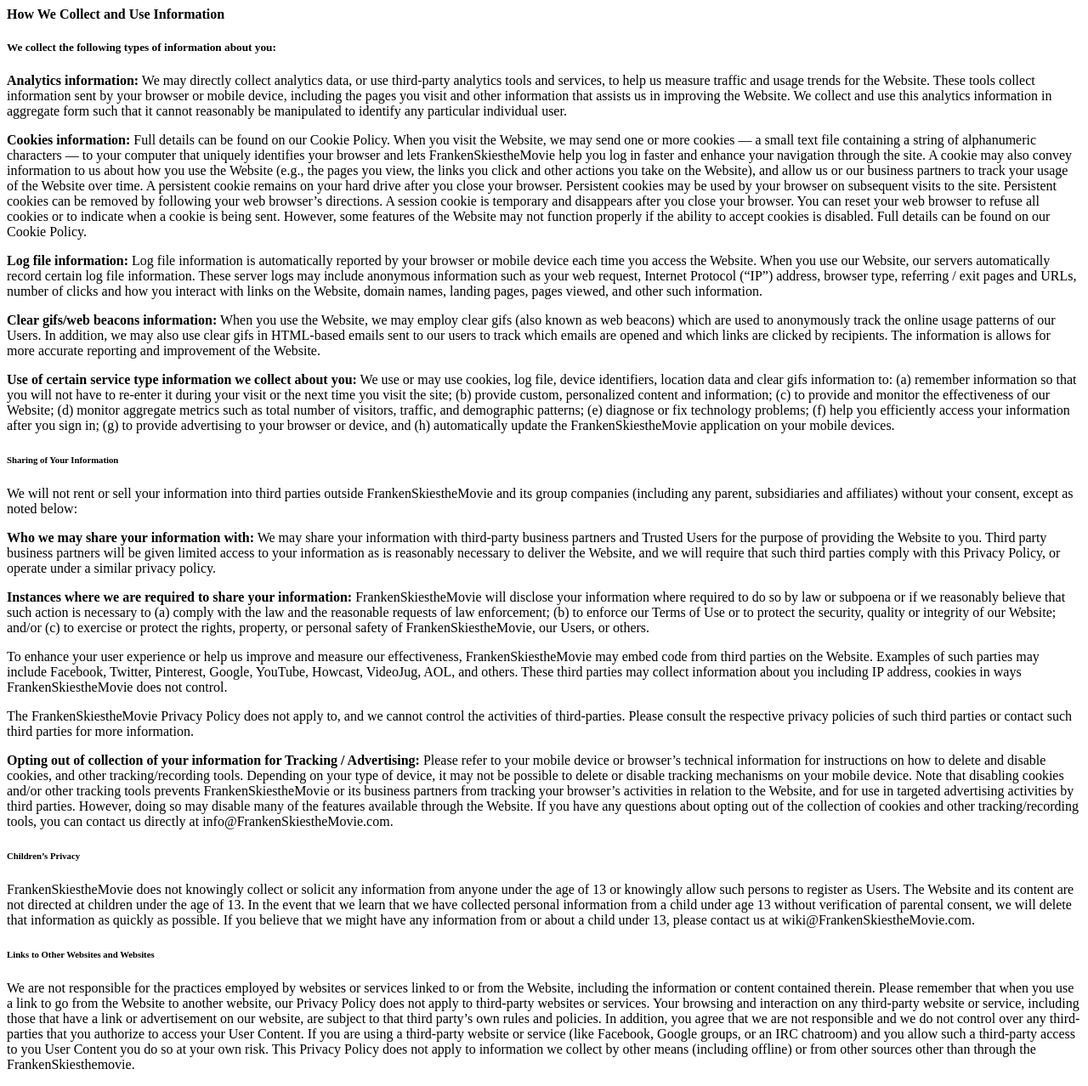
After one commit to nwestwind/FrankenSkies, a PHP site: page /privacy-content.php in a window 1280 px wide. The commit adds this page. Shown: the whole page at 85% size. Run offline with PHP 8.4, Linux system fonts and the light colour scheme.

Commit message:
success send

```diff
--- a/includes/content/join.php
+++ b/includes/content/join.php
@@ -19,6 +19,7 @@
 					</div>
 				</form>
 			</div>
+			<div id="loading">Loading...</div>
 		</div>
 	</div>
 </section>
--- /dev/null
+++ b/includes/content/privacy-content.php
@@ -0,0 +1,68 @@
+<section class="white">
+		<a id="privacy" class="anchor"></a>
+		<div class="inner-container">
+			<div class="row">
+				<div class="col s12">
+					<h4>How We Collect and Use Information</h4>
+
+					<h5>We collect the following types of information about you:</h5>
+					<p><strong>Analytics information:</strong> We may directly collect analytics data, or use third-party analytics tools and services, to help us measure traffic and usage trends for the Website. These tools collect information sent by your browser or mobile device, including the pages you visit and other information that assists us in improving the Website. We collect and use this analytics information in aggregate form such that it cannot reasonably be manipulated to identify any particular individual user.</p>
+
+					<p><strong>Cookies information:</strong> Full details can be found on our Cookie Policy. When you visit the Website, we may send one or more cookies — a small text file containing a string of alphanumeric characters — to your computer that uniquely identifies your browser and lets FrankenSkiestheMovie help you log in faster and enhance your navigation through the site. A cookie may also convey information to us about how you use the Website (e.g., the pages you view, the links you click and other actions you take on the Website), and allow us or our business partners to track your usage of the Website over time. A persistent cookie remains on your hard drive after you close your browser. Persistent cookies may be used by your browser on subsequent visits to the site. Persistent cookies can be removed by following your web browser’s directions. A session cookie is temporary and disappears after you close your browser. You can reset your web browser to refuse all cookies or to indicate when a cookie is being sent. However, some features of the Website may not function properly if the ability to accept cookies is disabled. Full details can be found on our Cookie Policy.</p>
+
+					<p><strong>Log file information:</strong> Log file information is automatically reported by your browser or mobile device each time you access the Website. When you use our Website, our servers automatically record certain log file information. These server logs may include anonymous information such as your web request, Internet Protocol (“IP”) address, browser type, referring / exit pages and URLs, number of clicks and how you interact with links on the Website, domain names, landing pages, pages viewed, and other such information.</p>
+
+					<p><strong>Clear gifs/web beacons information:</strong> When you use the Website, we may employ clear gifs (also known as web beacons) which are used to anonymously track the online usage patterns of our Users. In addition, we may also use clear gifs in HTML-based emails sent to our users to track which emails are opened and which links are clicked by recipients. The information is allows for more accurate reporting and improvement of the Website.</p>
+	<!--
+					<h6>Device identifiers:</h6>
+					<p>When you access the Website by or through a mobile device (including but not limited to smart-phones or tablets), we may access, collect, monitor and/or remotely store one or more “device identifiers,” such as a universally unique identifier (“UUID”). Device identifiers are small data files or similar data structures stored on or associated with your mobile device, which uniquely identify your mobile device. A device identifier may be data stored in connection with the device hardware, data stored in connection with the device’s operating system or other software, or data sent to the device by FrankenSkiestheMovie. A device identifier may convey information to us about how you browse and use the Website. A device identifier may remain persistently on your device, to help you log in faster and enhance your navigation through the Website. Some features of the Website may not function properly if use or availability of device identifiers is impaired or disabled.</p> -->
+
+					<!-- <h6>Location data:</h6>
+					<p>When you access the Website by or through a mobile device, we may access, collect, monitor and/or remotely store “location data,” which may include GPS coordinates (e.g. latitude and/or longitude) or similar information regarding the location of your mobile device. Location data may convey to us information about how you browse and use the Website. Some features of the Website, particularly location-based services, may not function properly if use or availability of location data is impaired or disabled.</p> -->
+
+					<!-- <h6>Commercial and marketing communications:</h6>
+					<p>We use the information we collect or receive, such as your email address, to communicate directly with you. We may send you emails containing newsletters, promotions, and special offers. If you do not want to receive such email messages, you will be given the option to opt out or change your preferences. We also use your information to send you Website-related emails (e.g., account verification, purchase and billing confirmations and reminders, changes/updates to features of the Website, technical and security notices). You may not opt out of Website-related emails. You may also be able to be “found” on FrankenSkiestheMovie based on information that you provide (see “Find friends on FrankenSkiestheMovie”) above.</p> -->
+
+					<p><strong>Use of certain service type information we collect about you:</strong> We use or may use cookies, log file, device identifiers, location data and clear gifs information to: (a) remember information so that you will not have to re-enter it during your visit or the next time you visit the site; (b) provide custom, personalized content and information; (c) to provide and monitor the effectiveness of our Website; (d) monitor aggregate metrics such as total number of visitors, traffic, and demographic patterns; (e) diagnose or fix technology problems; (f) help you efficiently access your information after you sign in; (g) to provide advertising to your browser or device, and (h) automatically update the FrankenSkiestheMovie application on your mobile devices.</p>
+
+
+					<h6>Sharing of Your Information</h6>
+					<p>We will not rent or sell your information into third parties outside FrankenSkiestheMovie and its group companies (including any parent, subsidiaries and affiliates) without your consent, except as noted below:</p>
+
+					<p><strong>Who we may share your information with:</strong> We may share your information with third-party business partners and Trusted Users for the purpose of providing the Website to you. Third party business partners will be given limited access to your information as is reasonably necessary to deliver the Website, and we will require that such third parties comply with this Privacy Policy, or operate under a similar privacy policy.</p>
+
+					<!-- <p>Who can see User Content:<p>
+					<p>Any User Content that you voluntarily disclose for posting to the Website becomes available to the public and cannot be removed, except by FrankenSkiestheMovie in its sole discretion. Once posted on FrankenSkiestheMovie, User Content may not be removable from public view, as copies may remain viewable in cached and archived pages of the Website, on other sites that have republished us, or if other Users have copied or saved that information. If you do not wish your User Content to be available to the public, please don’t post it on FrankenSkiestheMovie. Your username and if you choose to disclose it, your real name, will be published publicly. Once published your username and / or real name may not be able to be removed.</p>
+
+					<p>Who can see your IP address: If you post User Content on the Website while not logged in, your IP address will be published with your User Content in order to attribute your contribution to the Website. A selection of Trusted Users with administrative powers on FrankenSkiestheMovie have the ability to review IP addresses of users to reduce abusive behavior. Any third party service embedded on FrankenSkiestheMovie such as an advertiser, video provider, social network or other third party will also have access to your IP address.</p>
+
+					<p>Who can see your email address: If you enter an email address, you will enable communication from FrankenSkiestheMovie and other Users. If you reply to users or participate in group FrankenSkiestheMovie activities such as meetups, your email address will be shared with these users. In addition, some email addresses such as blocked@FrankenSkiestheMovie.com forward to a group of Trusted Users, who will use your email address to reply to the email.</p>
+	 -->
+					<!-- <h6>What happens in the event of a change of control:</h6>
+					<p>We may buy or sell/divest/transfer the company (including any shares in the company), or any combination of its products, services, assets and/or businesses. Your information such as customer names and email addresses, User Content and other user information related to the Website may be among the items sold or otherwise transferred in these types of transactions. We may also sell, assign or otherwise transfer such information in the course of corporate divestitures, mergers, acquisitions, bankruptcies, dissolutions, reorganizations, liquidations, similar transactions or proceedings involving all or a portion of the company.</p> -->
+
+					<p><strong>Instances where we are required to share your information:</strong> FrankenSkiestheMovie will disclose your information where required to do so by law or subpoena or if we reasonably believe that such action is necessary to (a) comply with the law and the reasonable requests of law enforcement; (b) to enforce our Terms of Use or to protect the security, quality or integrity of our Website; and/or (c) to exercise or protect the rights, property, or personal safety of FrankenSkiestheMovie, our Users, or others.</p>
+
+					<!-- <h6>Ads on FrankenSkiestheMovie:</h6>
+					<p>We may also share certain information such as your location, browser, and cookie data and other data relating to your use of our Website with our business partners to deliver advertisements (“ads”) that may be of interest to you. FrankenSkiestheMovie may allow third-party ad servers or ad networks to serve advertisements on the Website. These third-party ad servers or ad networks use technology to send, directly to your browser or mobile device, the ads and ad links that appear on the Website, and will automatically receive your IP address when they do so. They may also use other technologies (such as cookies, JavaScript, device identifiers, location data, and clear gifs, see above) to compile information about your browser’s or device’s visits and usage patterns on the Website and on other websites, and to measure the effectiveness of their ads and to personalize the advertising content delivered to you.</p>
+
+					<p>For example, Google uses DART cookies in order to deliver ads to you through the Website. Google's use of the DART cookie enables it and its partners to serve ads to you based on your visit to the Website and previous websites that you may have visited. Other advertising networks also use similar cookies, clear gifs, or other mechanisms to deliver targeted advertising to you through the Website. You can delete these cookies by following the instructions here: http://www.FrankenSkiestheMovie.com/Clear-Your-Browser%27s-Cookies . You may opt out of use of Google’s DART cookie and cookies placed by Network Advertising Initiative (NAI) certified ad networks here: http://www.networkadvertising.org/managing/opt_out.asp . Opting out of these cookies will be effective not only on the Website, but on all websites with NAI certified advertising networks. However, these opt-outs will be ineffective on networks that are not NAI certified.</p> -->
+
+					<!-- <p>Please note that an advertiser may ask FrankenSkiestheMovie to show an ad to a certain audience of Users (e.g., based on demographics or other interests). In that situation, FrankenSkiestheMovie or our Partners determines the target audience and FrankenSkiestheMovie serves the advertising to that audience and only provides anonymous data to the advertiser. If you respond to such an ad, the advertiser or ad server may conclude that you fit the description of the audience they are trying to reach.</p> -->
+
+					<p>To enhance your user experience or help us improve and measure our effectiveness, FrankenSkiestheMovie may embed code from third parties on the Website. Examples of such parties may include Facebook, Twitter, Pinterest, Google, YouTube, Howcast, VideoJug, AOL, and others. These third parties may collect information about you including IP address, cookies in ways FrankenSkiestheMovie does not control.</p>
+
+					<p>The FrankenSkiestheMovie Privacy Policy does not apply to, and we cannot control the activities of third-parties. Please consult the respective privacy policies of such third parties or contact such third parties for more information.</p>
+
+					<p><strong>Opting out of collection of your information for Tracking / Advertising:</strong> Please refer to your mobile device or browser’s technical information for instructions on how to delete and disable cookies, and other tracking/recording tools. Depending on your type of device, it may not be possible to delete or disable tracking mechanisms on your mobile device. Note that disabling cookies and/or other tracking tools prevents FrankenSkiestheMovie or its business partners from tracking your browser’s activities in relation to the Website, and for use in targeted advertising activities by third parties. However, doing so may disable many of the features available through the Website. If you have any questions about opting out of the collection of cookies and other tracking/recording tools, you can contact us directly at info@FrankenSkiestheMovie.com.</p>
+
+
+					<h6>Children’s Privacy</h6>
+					<p>FrankenSkiestheMovie does not knowingly collect or solicit any information from anyone under the age of 13 or knowingly allow such persons to register as Users. The Website and its content are not directed at children under the age of 13. In the event that we learn that we have collected personal information from a child under age 13 without verification of parental consent, we will delete that information as quickly as possible. If you believe that we might have any information from or about a child under 13, please contact us at wiki@FrankenSkiestheMovie.com.</p>
+
+					<h6>Links to Other Websites and Websites</h6>
+					<p>We are not responsible for the practices employed by websites or services linked to or from the Website, including the information or content contained therein. Please remember that when you use a link to go from the Website to another website, our Privacy Policy does not apply to third-party websites or services. Your browsing and interaction on any third-party website or service, including those that have a link or advertisement on our website, are subject to that third party’s own rules and policies. In addition, you agree that we are not responsible and we do not control over any third-parties that you authorize to access your User Content. If you are using a third-party website or service (like Facebook, Google groups, or an IRC chatroom) and you allow such a third-party access to you User Content you do so at your own risk. This Privacy Policy does not apply to information we collect by other means (including offline) or from other sources other than through the FrankenSkiesthemovie.</p>
+				</div>
+			</div>
+		</div>
+	</section>
--- a/src/scss/partials/_form.scss
+++ b/src/scss/partials/_form.scss
@@ -23,6 +23,9 @@
 		width: 100%;
 	}
 }
+#loading {
+	display: none;
+}
 #returnmessage.is-visible {
 	color: currentColor;
 	text-align: center;
```
Also changed, not shown: includes/content/media.php (+7 -0 lines), src/js/main.js (+7 -2 lines).
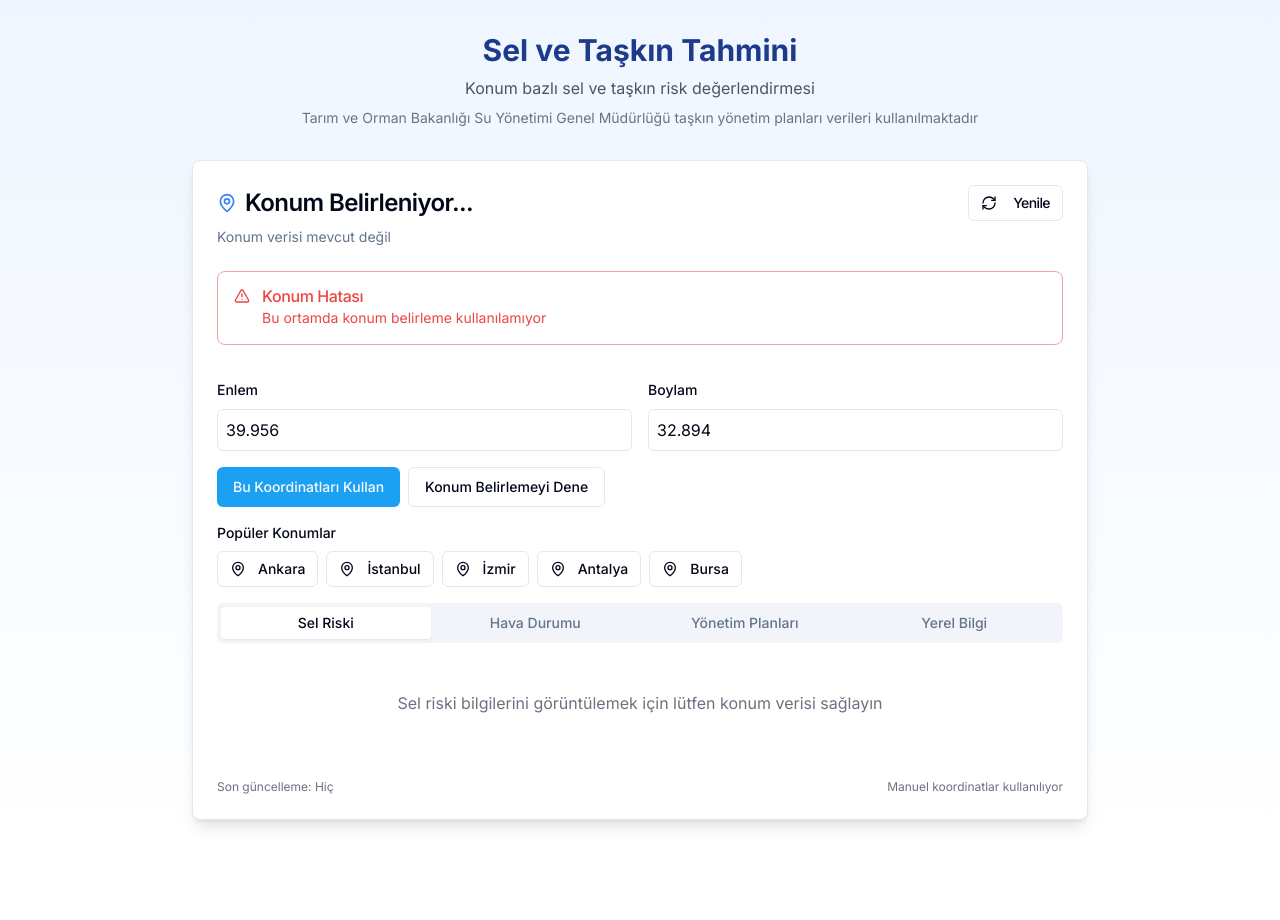
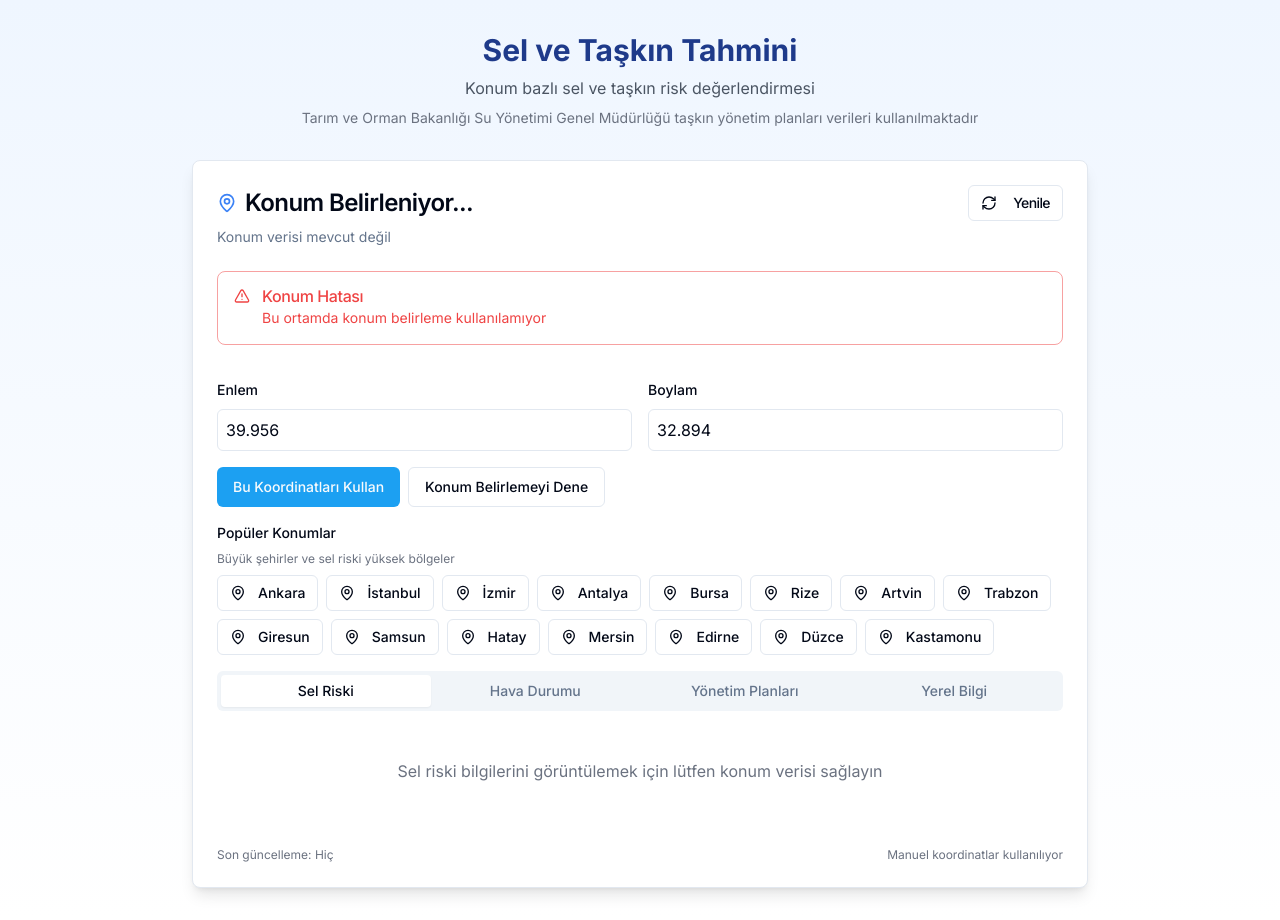
Before and after one commit to mserman90/selvetaskintahmini, a Next.js app: page / in a window 1280 px wide. Before the commit the page ends 852 px from the top, so only its background shows below. Built offline with nearby package versions, Linux system fonts and the light colour scheme.

Commit message:
feat: add flood-prone provinces to popular locations
Include provinces with high flood risk in Turkey.

Co-authored-by: MURAT SERDAR ERMAN <182107535+mserman90@users.noreply.github.com>

```diff
--- a/components/popular-locations.tsx
+++ b/components/popular-locations.tsx
@@ -13,12 +13,24 @@ const popularLocations = [
   { name: "İzmir", lat: 38.423, lon: 27.143 },
   { name: "Antalya", lat: 36.897, lon: 30.713 },
   { name: "Bursa", lat: 40.183, lon: 29.067 },
+  // Sel riski yüksek iller
+  { name: "Rize", lat: 41.025, lon: 40.517 },
+  { name: "Artvin", lat: 41.182, lon: 41.819 },
+  { name: "Trabzon", lat: 41.005, lon: 39.723 },
+  { name: "Giresun", lat: 40.912, lon: 38.389 },
+  { name: "Samsun", lat: 41.292, lon: 36.331 },
+  { name: "Hatay", lat: 36.202, lon: 36.16 },
+  { name: "Mersin", lat: 36.812, lon: 34.641 },
+  { name: "Edirne", lat: 41.677, lon: 26.556 },
+  { name: "Düzce", lat: 40.843, lon: 31.162 },
+  { name: "Kastamonu", lat: 41.376, lon: 33.775 },
 ]
 
 export default function PopularLocations({ onSelectLocation }: PopularLocationsProps) {
   return (
     <div className="space-y-2">
       <h3 className="text-sm font-medium">Popüler Konumlar</h3>
+      <p className="text-xs text-gray-500 mb-2">Büyük şehirler ve sel riski yüksek bölgeler</p>
       <div className="flex flex-wrap gap-2">
         {popularLocations.map((location) => (
           <Button
```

*EXERCISE PROMPT*
For this exercise, find all lines in the records containing the word "availability" and copy them.

*FINAL ANSWER*
+					<p>When you access the Website by or through a mobile device (including but not limited to smart-phones or tablets), we may access, collect, monitor and/or remotely store one or more “device identifiers,” such as a universally unique identifier (“UUID”). Device identifiers are small data files or similar data structures stored on or associated with your mobile device, which uniquely identify your mobile device. A device identifier may be data stored in connection with the device hardware, data stored in connection with the device’s operating system or other software, or data sent to the device by FrankenSkiestheMovie. A device identifier may convey information to us about how you browse and use the Website. A device identifier may remain persistently on your device, to help you log in faster and enhance your navigation through the Website. Some features of the Website may not function properly if use or availability of device identifiers is impaired or disabled.</p> -->
+					<p>When you access the Website by or through a mobile device, we may access, collect, monitor and/or remotely store “location data,” which may include GPS coordinates (e.g. latitude and/or longitude) or similar information regarding the location of your mobile device. Location data may convey to us information about how you browse and use the Website. Some features of the Website, particularly location-based services, may not function properly if use or availability of location data is impaired or disabled.</p> -->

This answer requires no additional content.